▸ YOUR OBJECTIVE
Reproduce every line of the material, exactly as given.

◆ ◆ ◆

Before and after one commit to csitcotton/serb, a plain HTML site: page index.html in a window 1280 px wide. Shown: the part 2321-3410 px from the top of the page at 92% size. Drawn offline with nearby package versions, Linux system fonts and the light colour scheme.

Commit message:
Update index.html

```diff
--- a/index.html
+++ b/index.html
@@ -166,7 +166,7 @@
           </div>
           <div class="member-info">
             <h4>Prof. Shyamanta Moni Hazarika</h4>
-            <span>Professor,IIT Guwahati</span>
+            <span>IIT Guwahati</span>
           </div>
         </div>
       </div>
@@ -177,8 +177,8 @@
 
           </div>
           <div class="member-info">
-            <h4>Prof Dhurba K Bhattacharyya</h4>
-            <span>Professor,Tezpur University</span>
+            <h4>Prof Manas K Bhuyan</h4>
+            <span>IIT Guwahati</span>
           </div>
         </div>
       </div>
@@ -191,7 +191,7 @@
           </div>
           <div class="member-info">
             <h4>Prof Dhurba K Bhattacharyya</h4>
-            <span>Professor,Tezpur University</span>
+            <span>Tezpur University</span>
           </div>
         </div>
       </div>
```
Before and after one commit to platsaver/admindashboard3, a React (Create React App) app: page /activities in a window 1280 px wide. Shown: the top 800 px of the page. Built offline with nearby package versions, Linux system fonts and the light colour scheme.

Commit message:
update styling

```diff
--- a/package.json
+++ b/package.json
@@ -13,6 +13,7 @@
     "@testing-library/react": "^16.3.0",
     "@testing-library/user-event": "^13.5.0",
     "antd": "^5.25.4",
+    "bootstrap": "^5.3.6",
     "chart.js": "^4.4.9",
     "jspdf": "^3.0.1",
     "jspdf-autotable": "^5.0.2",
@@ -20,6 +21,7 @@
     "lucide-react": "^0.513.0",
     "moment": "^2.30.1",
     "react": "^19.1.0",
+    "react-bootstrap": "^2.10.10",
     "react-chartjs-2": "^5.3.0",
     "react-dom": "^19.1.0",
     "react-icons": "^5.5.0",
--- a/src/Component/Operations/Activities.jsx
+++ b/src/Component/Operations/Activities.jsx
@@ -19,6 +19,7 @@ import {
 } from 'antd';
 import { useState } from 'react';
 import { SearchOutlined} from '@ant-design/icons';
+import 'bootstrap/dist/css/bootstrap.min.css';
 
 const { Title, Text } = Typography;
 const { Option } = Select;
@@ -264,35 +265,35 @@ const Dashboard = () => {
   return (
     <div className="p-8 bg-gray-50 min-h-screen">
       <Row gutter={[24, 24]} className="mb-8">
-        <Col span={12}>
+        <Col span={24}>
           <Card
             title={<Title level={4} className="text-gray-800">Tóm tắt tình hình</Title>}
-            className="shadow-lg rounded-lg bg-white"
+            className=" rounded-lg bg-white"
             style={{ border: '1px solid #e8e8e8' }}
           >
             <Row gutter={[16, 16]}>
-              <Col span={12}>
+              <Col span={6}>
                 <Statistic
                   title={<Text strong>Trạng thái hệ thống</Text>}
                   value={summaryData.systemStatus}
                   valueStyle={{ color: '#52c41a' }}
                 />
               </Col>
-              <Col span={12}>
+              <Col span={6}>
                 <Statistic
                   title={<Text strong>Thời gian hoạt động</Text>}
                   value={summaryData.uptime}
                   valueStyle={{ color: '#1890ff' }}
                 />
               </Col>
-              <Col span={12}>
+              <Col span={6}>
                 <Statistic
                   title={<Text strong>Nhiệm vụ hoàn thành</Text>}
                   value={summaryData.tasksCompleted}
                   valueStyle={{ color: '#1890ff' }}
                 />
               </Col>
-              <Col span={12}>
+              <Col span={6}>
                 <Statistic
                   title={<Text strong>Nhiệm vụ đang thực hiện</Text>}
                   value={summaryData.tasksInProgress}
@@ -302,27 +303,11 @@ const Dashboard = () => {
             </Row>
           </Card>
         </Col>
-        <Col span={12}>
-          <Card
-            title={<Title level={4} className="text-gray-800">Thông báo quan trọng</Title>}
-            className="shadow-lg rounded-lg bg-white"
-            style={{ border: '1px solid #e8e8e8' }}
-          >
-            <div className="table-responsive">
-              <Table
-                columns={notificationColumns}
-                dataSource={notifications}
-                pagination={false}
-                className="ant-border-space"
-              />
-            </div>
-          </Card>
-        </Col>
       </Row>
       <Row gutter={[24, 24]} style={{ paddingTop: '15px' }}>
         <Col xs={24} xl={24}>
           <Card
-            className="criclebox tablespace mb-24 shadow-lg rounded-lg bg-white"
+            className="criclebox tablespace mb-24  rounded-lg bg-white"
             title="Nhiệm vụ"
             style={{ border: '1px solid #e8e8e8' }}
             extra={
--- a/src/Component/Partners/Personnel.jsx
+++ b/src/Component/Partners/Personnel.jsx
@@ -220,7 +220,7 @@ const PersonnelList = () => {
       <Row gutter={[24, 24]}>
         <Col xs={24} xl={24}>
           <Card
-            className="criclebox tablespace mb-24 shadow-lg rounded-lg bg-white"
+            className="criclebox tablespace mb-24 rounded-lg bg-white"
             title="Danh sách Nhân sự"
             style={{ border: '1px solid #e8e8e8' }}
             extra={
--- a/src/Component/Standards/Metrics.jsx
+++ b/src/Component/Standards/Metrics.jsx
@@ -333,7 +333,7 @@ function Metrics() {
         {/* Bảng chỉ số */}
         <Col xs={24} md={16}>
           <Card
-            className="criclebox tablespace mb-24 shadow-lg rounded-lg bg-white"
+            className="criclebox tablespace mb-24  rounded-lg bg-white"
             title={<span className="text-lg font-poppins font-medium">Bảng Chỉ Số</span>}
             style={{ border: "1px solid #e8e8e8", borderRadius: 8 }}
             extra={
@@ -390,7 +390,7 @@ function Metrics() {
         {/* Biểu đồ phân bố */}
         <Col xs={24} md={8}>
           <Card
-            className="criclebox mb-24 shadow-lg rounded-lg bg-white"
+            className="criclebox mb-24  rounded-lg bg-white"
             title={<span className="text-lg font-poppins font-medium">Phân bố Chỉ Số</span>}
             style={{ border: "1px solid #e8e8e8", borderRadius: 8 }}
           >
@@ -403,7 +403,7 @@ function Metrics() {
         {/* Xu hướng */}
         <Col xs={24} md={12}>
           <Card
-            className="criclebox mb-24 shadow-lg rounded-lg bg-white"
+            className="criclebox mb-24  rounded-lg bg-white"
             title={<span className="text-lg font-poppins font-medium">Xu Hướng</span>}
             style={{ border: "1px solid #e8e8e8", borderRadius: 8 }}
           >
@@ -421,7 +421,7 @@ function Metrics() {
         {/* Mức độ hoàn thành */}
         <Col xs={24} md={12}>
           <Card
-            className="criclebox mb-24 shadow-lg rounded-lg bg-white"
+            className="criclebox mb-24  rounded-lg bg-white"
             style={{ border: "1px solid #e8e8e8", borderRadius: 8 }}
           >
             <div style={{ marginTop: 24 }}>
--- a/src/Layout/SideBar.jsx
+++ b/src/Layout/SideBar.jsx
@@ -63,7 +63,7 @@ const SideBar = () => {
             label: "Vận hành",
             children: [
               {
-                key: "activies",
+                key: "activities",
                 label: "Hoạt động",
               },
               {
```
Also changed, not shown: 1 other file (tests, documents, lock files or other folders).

◆ ◆ ◆

▸ ANSWER SPACE
Before and after one commit to csitcotton/serb, a plain HTML site: page index.html in a window 1280 px wide. Shown: the part 2321-3410 px from the top of the page at 92% size. Drawn offline with nearby package versions, Linux system fonts and the light colour scheme.

Commit message:
Update index.html

```diff
--- a/index.html
+++ b/index.html
@@ -166,7 +166,7 @@
           </div>
           <div class="member-info">
             <h4>Prof. Shyamanta Moni Hazarika</h4>
-            <span>Professor,IIT Guwahati</span>
+            <span>IIT Guwahati</span>
           </div>
         </div>
       </div>
@@ -177,8 +177,8 @@
 
           </div>
           <div class="member-info">
-            <h4>Prof Dhurba K Bhattacharyya</h4>
-            <span>Professor,Tezpur University</span>
+            <h4>Prof Manas K Bhuyan</h4>
+            <span>IIT Guwahati</span>
           </div>
         </div>
       </div>
@@ -191,7 +191,7 @@
           </div>
           <div class="member-info">
             <h4>Prof Dhurba K Bhattacharyya</h4>
-            <span>Professor,Tezpur University</span>
+            <span>Tezpur University</span>
           </div>
         </div>
       </div>
```
Before and after one commit to platsaver/admindashboard3, a React (Create React App) app: page /activities in a window 1280 px wide. Shown: the top 800 px of the page. Built offline with nearby package versions, Linux system fonts and the light colour scheme.

Commit message:
update styling

```diff
--- a/package.json
+++ b/package.json
@@ -13,6 +13,7 @@
     "@testing-library/react": "^16.3.0",
     "@testing-library/user-event": "^13.5.0",
     "antd": "^5.25.4",
+    "bootstrap": "^5.3.6",
     "chart.js": "^4.4.9",
     "jspdf": "^3.0.1",
     "jspdf-autotable": "^5.0.2",
@@ -20,6 +21,7 @@
     "lucide-react": "^0.513.0",
     "moment": "^2.30.1",
     "react": "^19.1.0",
+    "react-bootstrap": "^2.10.10",
     "react-chartjs-2": "^5.3.0",
     "react-dom": "^19.1.0",
     "react-icons": "^5.5.0",
--- a/src/Component/Operations/Activities.jsx
+++ b/src/Component/Operations/Activities.jsx
@@ -19,6 +19,7 @@ import {
 } from 'antd';
 import { useState } from 'react';
 import { SearchOutlined} from '@ant-design/icons';
+import 'bootstrap/dist/css/bootstrap.min.css';
 
 const { Title, Text } = Typography;
 const { Option } = Select;
@@ -264,35 +265,35 @@ const Dashboard = () => {
   return (
     <div className="p-8 bg-gray-50 min-h-screen">
       <Row gutter={[24, 24]} className="mb-8">
-        <Col span={12}>
+        <Col span={24}>
           <Card
             title={<Title level={4} className="text-gray-800">Tóm tắt tình hình</Title>}
-            className="shadow-lg rounded-lg bg-white"
+            className=" rounded-lg bg-white"
             style={{ border: '1px solid #e8e8e8' }}
           >
             <Row gutter={[16, 16]}>
-              <Col span={12}>
+              <Col span={6}>
                 <Statistic
                   title={<Text strong>Trạng thái hệ thống</Text>}
                   value={summaryData.systemStatus}
                   valueStyle={{ color: '#52c41a' }}
                 />
               </Col>
-              <Col span={12}>
+              <Col span={6}>
                 <Statistic
                   title={<Text strong>Thời gian hoạt động</Text>}
                   value={summaryData.uptime}
                   valueStyle={{ color: '#1890ff' }}
                 />
               </Col>
-              <Col span={12}>
+              <Col span={6}>
                 <Statistic
                   title={<Text strong>Nhiệm vụ hoàn thành</Text>}
                   value={summaryData.tasksCompleted}
                   valueStyle={{ color: '#1890ff' }}
                 />
               </Col>
-              <Col span={12}>
+              <Col span={6}>
                 <Statistic
                   title={<Text strong>Nhiệm vụ đang thực hiện</Text>}
                   value={summaryData.tasksInProgress}
@@ -302,27 +303,11 @@ const Dashboard = () => {
             </Row>
           </Card>
         </Col>
-        <Col span={12}>
-          <Card
-            title={<Title level={4} className="text-gray-800">Thông báo quan trọng</Title>}
-            className="shadow-lg rounded-lg bg-white"
-            style={{ border: '1px solid #e8e8e8' }}
-          >
-            <div className="table-responsive">
-              <Table
-                columns={notificationColumns}
-                dataSource={notifications}
-                pagination={false}
-                className="ant-border-space"
-              />
-            </div>
-          </Card>
-        </Col>
       </Row>
       <Row gutter={[24, 24]} style={{ paddingTop: '15px' }}>
         <Col xs={24} xl={24}>
           <Card
-            className="criclebox tablespace mb-24 shadow-lg rounded-lg bg-white"
+            className="criclebox tablespace mb-24  rounded-lg bg-white"
             title="Nhiệm vụ"
             style={{ border: '1px solid #e8e8e8' }}
             extra={
--- a/src/Component/Partners/Personnel.jsx
+++ b/src/Component/Partners/Personnel.jsx
@@ -220,7 +220,7 @@ const PersonnelList = () => {
       <Row gutter={[24, 24]}>
         <Col xs={24} xl={24}>
           <Card
-            className="criclebox tablespace mb-24 shadow-lg rounded-lg bg-white"
+            className="criclebox tablespace mb-24 rounded-lg bg-white"
             title="Danh sách Nhân sự"
             style={{ border: '1px solid #e8e8e8' }}
             extra={
--- a/src/Component/Standards/Metrics.jsx
+++ b/src/Component/Standards/Metrics.jsx
@@ -333,7 +333,7 @@ function Metrics() {
         {/* Bảng chỉ số */}
         <Col xs={24} md={16}>
           <Card
-            className="criclebox tablespace mb-24 shadow-lg rounded-lg bg-white"
+            className="criclebox tablespace mb-24  rounded-lg bg-white"
             title={<span className="text-lg font-poppins font-medium">Bảng Chỉ Số</span>}
             style={{ border: "1px solid #e8e8e8", borderRadius: 8 }}
             extra={
@@ -390,7 +390,7 @@ function Metrics() {
         {/* Biểu đồ phân bố */}
         <Col xs={24} md={8}>
           <Card
-            className="criclebox mb-24 shadow-lg rounded-lg bg-white"
+            className="criclebox mb-24  rounded-lg bg-white"
             title={<span className="text-lg font-poppins font-medium">Phân bố Chỉ Số</span>}
             style={{ border: "1px solid #e8e8e8", borderRadius: 8 }}
           >
@@ -403,7 +403,7 @@ function Metrics() {
         {/* Xu hướng */}
         <Col xs={24} md={12}>
           <Card
-            className="criclebox mb-24 shadow-lg rounded-lg bg-white"
+            className="criclebox mb-24  rounded-lg bg-white"
             title={<span className="text-lg font-poppins font-medium">Xu Hướng</span>}
             style={{ border: "1px solid #e8e8e8", borderRadius: 8 }}
           >
@@ -421,7 +421,7 @@ function Metrics() {
         {/* Mức độ hoàn thành */}
         <Col xs={24} md={12}>
           <Card
-            className="criclebox mb-24 shadow-lg rounded-lg bg-white"
+            className="criclebox mb-24  rounded-lg bg-white"
             style={{ border: "1px solid #e8e8e8", borderRadius: 8 }}
           >
             <div style={{ marginTop: 24 }}>
--- a/src/Layout/SideBar.jsx
+++ b/src/Layout/SideBar.jsx
@@ -63,7 +63,7 @@ const SideBar = () => {
             label: "Vận hành",
             children: [
               {
-                key: "activies",
+                key: "activities",
                 label: "Hoạt động",
               },
               {
```
Also changed, not shown: 1 other file (tests, documents, lock files or other folders).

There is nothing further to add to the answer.